--- START ---

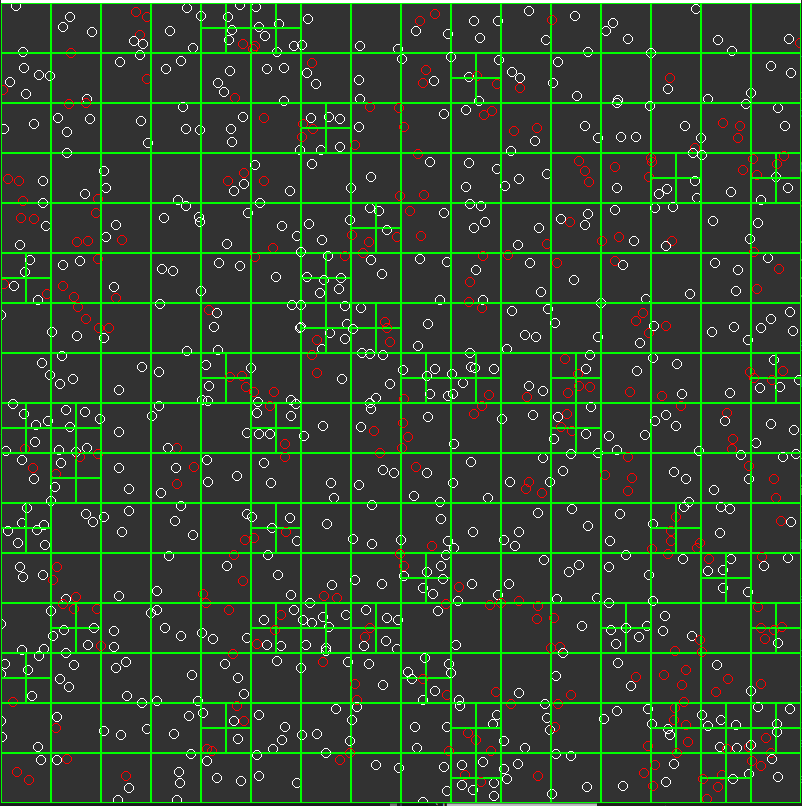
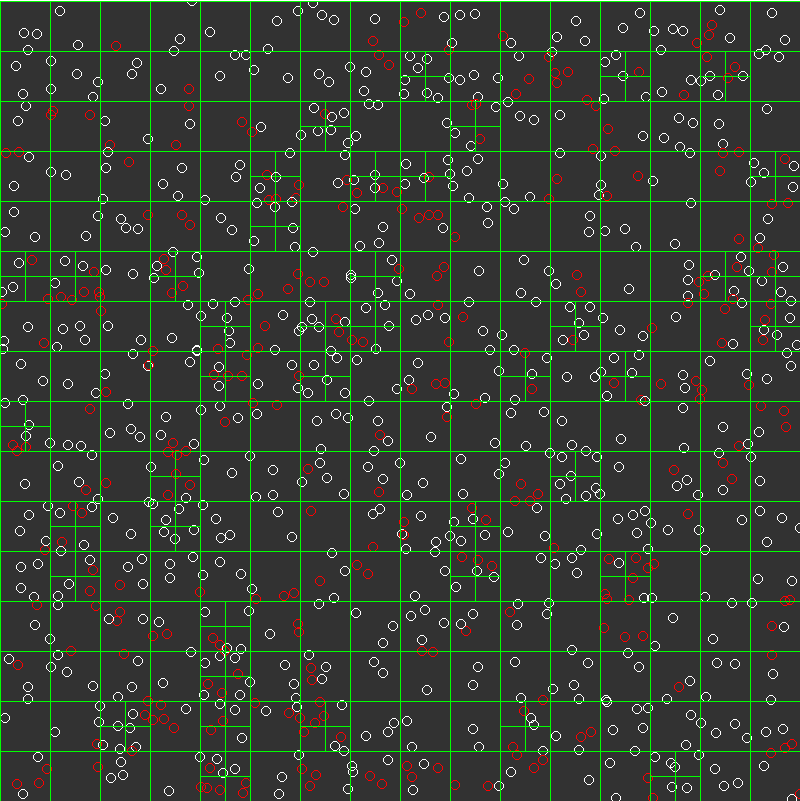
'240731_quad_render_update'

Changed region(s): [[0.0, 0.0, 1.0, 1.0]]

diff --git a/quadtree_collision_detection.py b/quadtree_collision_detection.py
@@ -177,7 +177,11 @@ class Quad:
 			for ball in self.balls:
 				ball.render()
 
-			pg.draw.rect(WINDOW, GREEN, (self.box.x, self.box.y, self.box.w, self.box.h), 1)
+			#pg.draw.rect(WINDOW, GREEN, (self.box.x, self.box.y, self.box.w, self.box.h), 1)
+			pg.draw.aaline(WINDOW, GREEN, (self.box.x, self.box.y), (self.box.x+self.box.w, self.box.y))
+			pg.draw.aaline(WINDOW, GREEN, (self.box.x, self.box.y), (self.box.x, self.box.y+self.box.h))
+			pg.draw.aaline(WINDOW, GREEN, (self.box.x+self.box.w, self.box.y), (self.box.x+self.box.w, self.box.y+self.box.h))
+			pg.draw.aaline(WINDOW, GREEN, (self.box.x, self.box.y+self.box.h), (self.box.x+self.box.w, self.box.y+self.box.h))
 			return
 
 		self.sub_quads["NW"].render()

--- END ---

_Exercise brief_. Looking at the records above, which lines contain "WINDOW"? Copy those lines.

_Answer below_.
-			pg.draw.rect(WINDOW, GREEN, (self.box.x, self.box.y, self.box.w, self.box.h), 1)
+			#pg.draw.rect(WINDOW, GREEN, (self.box.x, self.box.y, self.box.w, self.box.h), 1)
+			pg.draw.aaline(WINDOW, GREEN, (self.box.x, self.box.y), (self.box.x+self.box.w, self.box.y))
+			pg.draw.aaline(WINDOW, GREEN, (self.box.x, self.box.y), (self.box.x, self.box.y+self.box.h))
+			pg.draw.aaline(WINDOW, GREEN, (self.box.x+self.box.w, self.box.y), (self.box.x+self.box.w, self.box.y+self.box.h))
+			pg.draw.aaline(WINDOW, GREEN, (self.box.x, self.box.y+self.box.h), (self.box.x+self.box.w, self.box.y+self.box.h))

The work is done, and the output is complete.